— AIM OF THE TASK —
If a line in the listing below includes the word "request", pick it out.

╭─ DATASET CONTENT

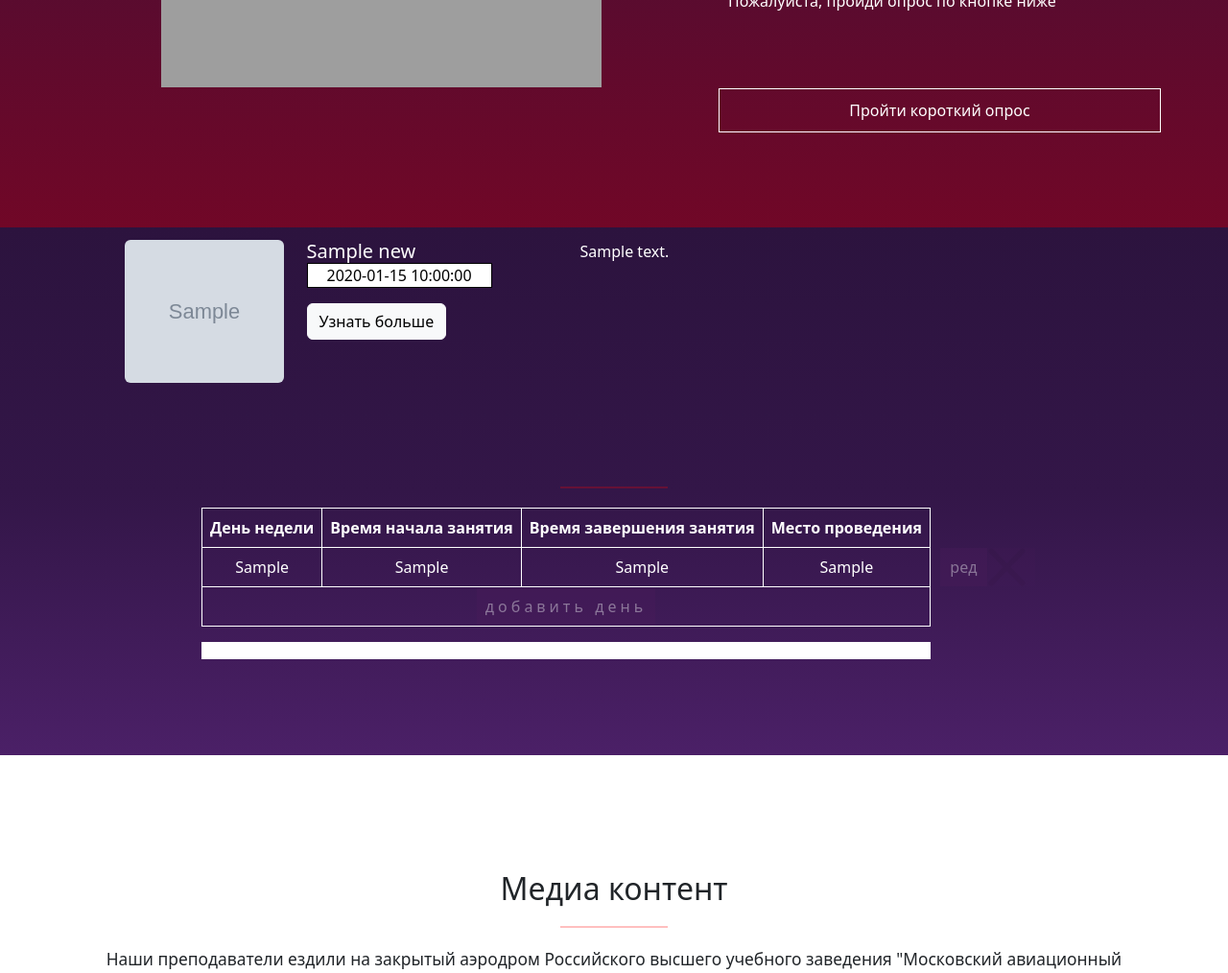
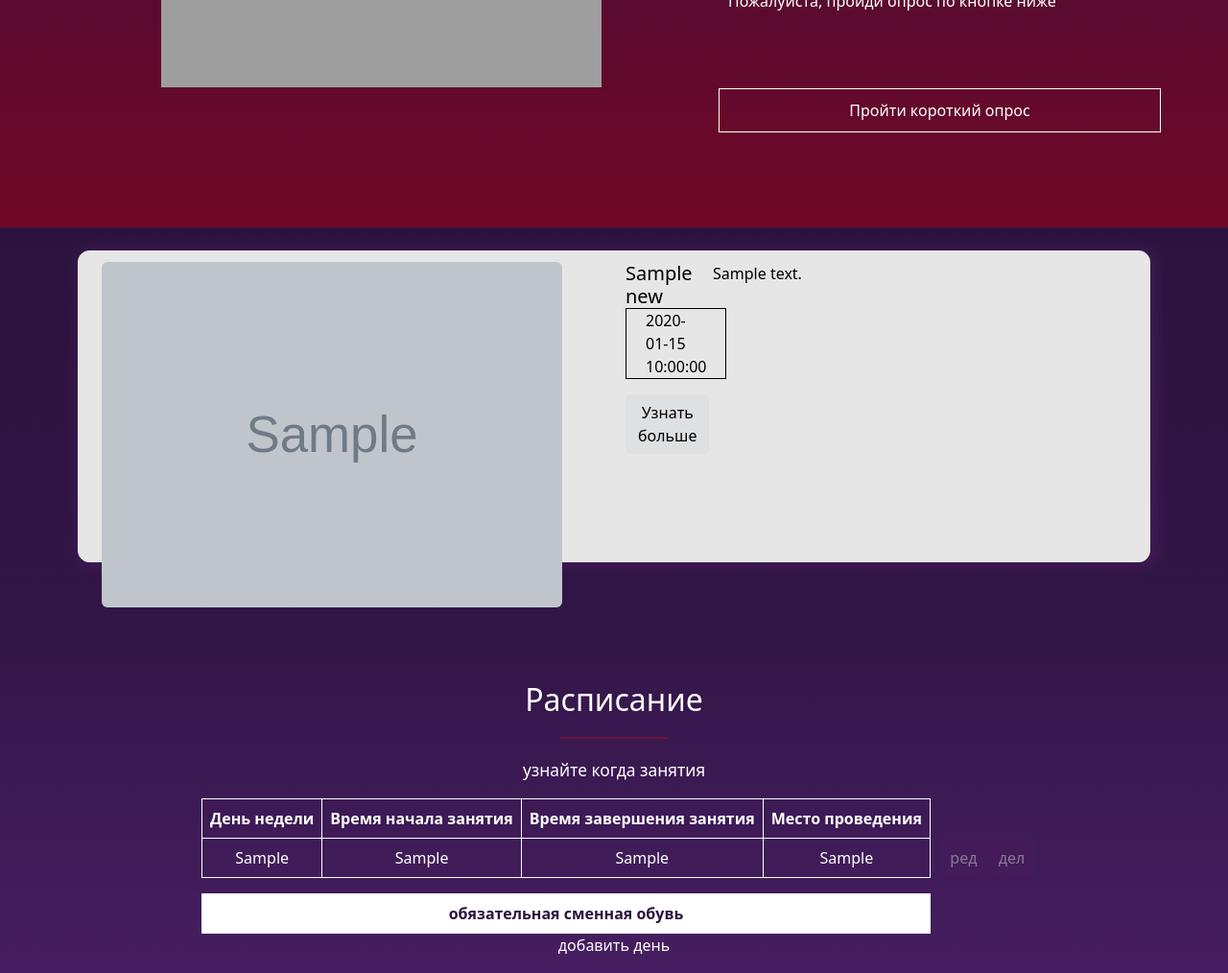
Before and after one commit to Darkcat42/Drones89ymk, a Flask app: page /admin_panel in a window 1280 px wide. Shown: the part 430-1444 px from the top of the page at 96% size. Run offline with Flask 3, Linux system fonts and the light colour scheme; a user stored in the database is signed in; tables that the repository leaves empty or names only in its code hold one stand-in row (values such as "Sample post"); grey boxes marked "Sample" are stand-in pictures; some libraries are stand-ins or nearby versions; grey boxes are pictures that could not be loaded.

Commit message:
привожу код в норме и доделываю блоки

```diff
--- a/Controllers/ScheduleController.py
+++ b/Controllers/ScheduleController.py
@@ -68,7 +68,7 @@
     # def delete(cls, id):
     #     Users.delete().where(Users.id == id).execute()
 if __name__ == '__main__':
-    print(ScheduleController.get_ScheduleDays())
+    print(ScheduleController.get_ScheduleDays()[0])
     # Time_tableController.add(
     #     title='Расписание',
     #     location='спорт комплекс ЯМК 2 зал',
--- a/app.py
+++ b/app.py
@@ -77,7 +77,7 @@
         'main/index.html',
         scheduleDays=ScheduleController.get_ScheduleDays(),
         # scheduleInfo=SectionsController.get_section_info('schedule'),
-        scheduleInfo='расписание',
+        scheduleInfo='[расписание]',
         lastNews=NewsController.getLast_dict()
         )
 @app.route('/admin_panel')
@@ -111,13 +111,19 @@
             end = request.form.get('end')
             )
         return flask.redirect('/admin_panel#schedule')
+
 @app.route('/createSchedule_page', methods=['GET'])
+@login_required # переделать!
+def redirect_to_createSchedule_page():
+    return flask.redirect('/createSchedule_page/create')
+@app.route('/createSchedule_page/<msg>', methods=['GET'])
 @login_required
-def createSchedule_page():
+def createSchedule_page(msg):
         return flask.render_template(
             'schedule/createSchedule_action.html',
             edit_schedule = False,
-            day = None
+            day = None,
+            msg = msg
         )
 @app.route('/createSchedule_action', methods=['POST'])
 @login_required
@@ -127,6 +133,8 @@
         day = request.form.get('day')
         start = request.form.get('start')
         end = request.form.get('end')
+        if location == '' or day == '' or start == '' or end == '':
+            return flask.redirect('/createSchedule_page/Заполните поля!')
         try:
             ScheduleController.addDay(
                 location=location,
--- a/templates/news/last_news.html
+++ b/templates/news/last_news.html
@@ -1,18 +1,22 @@
 <!--Секция новости-->
 <div class="lastNews">
 <section id="news" class="container ">
-        <div class="row d-flex justify-content-center">
-            <div class="col-2" data-image_id="{{lastNews['id']}}" >
+        <div class="row d-flex justify-content-center ">
+            <div class="col row">
+                <div class="col-6" data-image_id="{{lastNews['id']}}" >
                     <img src="{{lastNews['image_src']}}" class="img-fluid" alt="..." >
                 </div>
-            <div class="col-3">
+                <div class="col-1">
                     <h5 class="card-title">{{lastNews['title']}}</h5>
                     <p class="lastNews_date">{{lastNews['date']}}</p>
                     <a href="/news" class="btn btn-light">Узнать больше</a>
                 </div>
-            <div class="col-6">
+                <div class="col-5">
                     <p class="card-text">{{lastNews['news_desc']}}</p>
                 </div>
             </div>
+
+
+        </div>
   </section>
 </div>
--- a/templates/schedule/createSchedule_action.html
+++ b/templates/schedule/createSchedule_action.html
@@ -2,7 +2,11 @@
 {% block content %}
 <div class="schedule basic_bg w-100">
         <div class="container">
+                {% if msg == 'create' %}
                 <h1>Создание нового дня</h1>
+                {% else %}
+                <h1 class="actionNews_msg">{{msg}}</h1>
+                {% endif %}
                 <form class="align-items-start w-50 m-auto d-flex flex-column p-5" action="/createSchedule_action" method="post">
                 <div>
                         <p>Введите локацию</p>
--- a/templates/schedule/schedule_block.html
+++ b/templates/schedule/schedule_block.html
@@ -2,9 +2,17 @@
   <div class="container">
     <div class="row">
       <div class="text-center">
-        <h2 class="mb-3">{{scheduleInfo['sectionTitle']}}</h2>
+        <h2 class="mb-3">Расписание</h2>
         <hr class="hr-line">
-        <p class="custom_p">{{scheduleInfo['sectionDesc']}}</p>
+        <p class="custom_p">узнайте когда занятия</p>
+
+        {% if not scheduleDays %}
+          {% if current_user.is_authenticated %}
+          <h2>В расписании нет дней, заполните данные</h2>
+          {% else %}
+          <h2>Расписание в процессе заполнения..</h2>
+          {% endif %}
+        {% else %}
         <table class="table_rasp">
           <tr>
             <th colspan="2">День недели</th>
@@ -20,22 +28,24 @@
                 <td colspan="2" id="scheduleLocation">{{day['location']}} </td>
                 {% if current_user.is_authenticated %} <!-- инстурменты редактирования для данного блока -->
                 <td class="none_border_right_top_bottom td_hover"><a href="/updateSchedule_page/{{day['id']}}">ред</a></td>
-                <td class="none_border_right_top_bottom td_hover basis_close_btn"><a href="/deleteScheduleDay/{{day['id']}}"></a></td>
+                <td class="none_border_right_top_bottom td_hover"><a href="/deleteScheduleDay/{{day['id']}}">дел</a></td>
                 {% endif %}
             </tr>
         {% endfor %}
-            {% if current_user.is_authenticated %}
-            <tr>
-                <td colspan="5" class="" ><a class="my_add_btn_dynamic" href="/createSchedule_page">добавить день</a></td>
-            </tr>
-            {% endif %}
+
+
           <tr>
             <td colspan="6" class="fix_bord"></td>
           </tr>
           <tr>
-            <td colspan="5" class="info_rasp_dop ">{{scheduleInfo['sectionReq']}}</td>
+            <td colspan="5" class="info_rasp_dop ">обязательная сменная обувь</td>
           </tr>
         </table>
+        {% endif %}
+          {% if current_user.is_authenticated %}
+               <a class="" href="/createSchedule_page">добавить день</a>
+          {% endif %}
+
       </div>
   </div>
 </section>
```
Lines whose indentation alone changed are shown as unchanged.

╰─

— OUTPUT OF THE TASK —
             end = request.form.get('end')
         day = request.form.get('day')
         start = request.form.get('start')
         end = request.form.get('end')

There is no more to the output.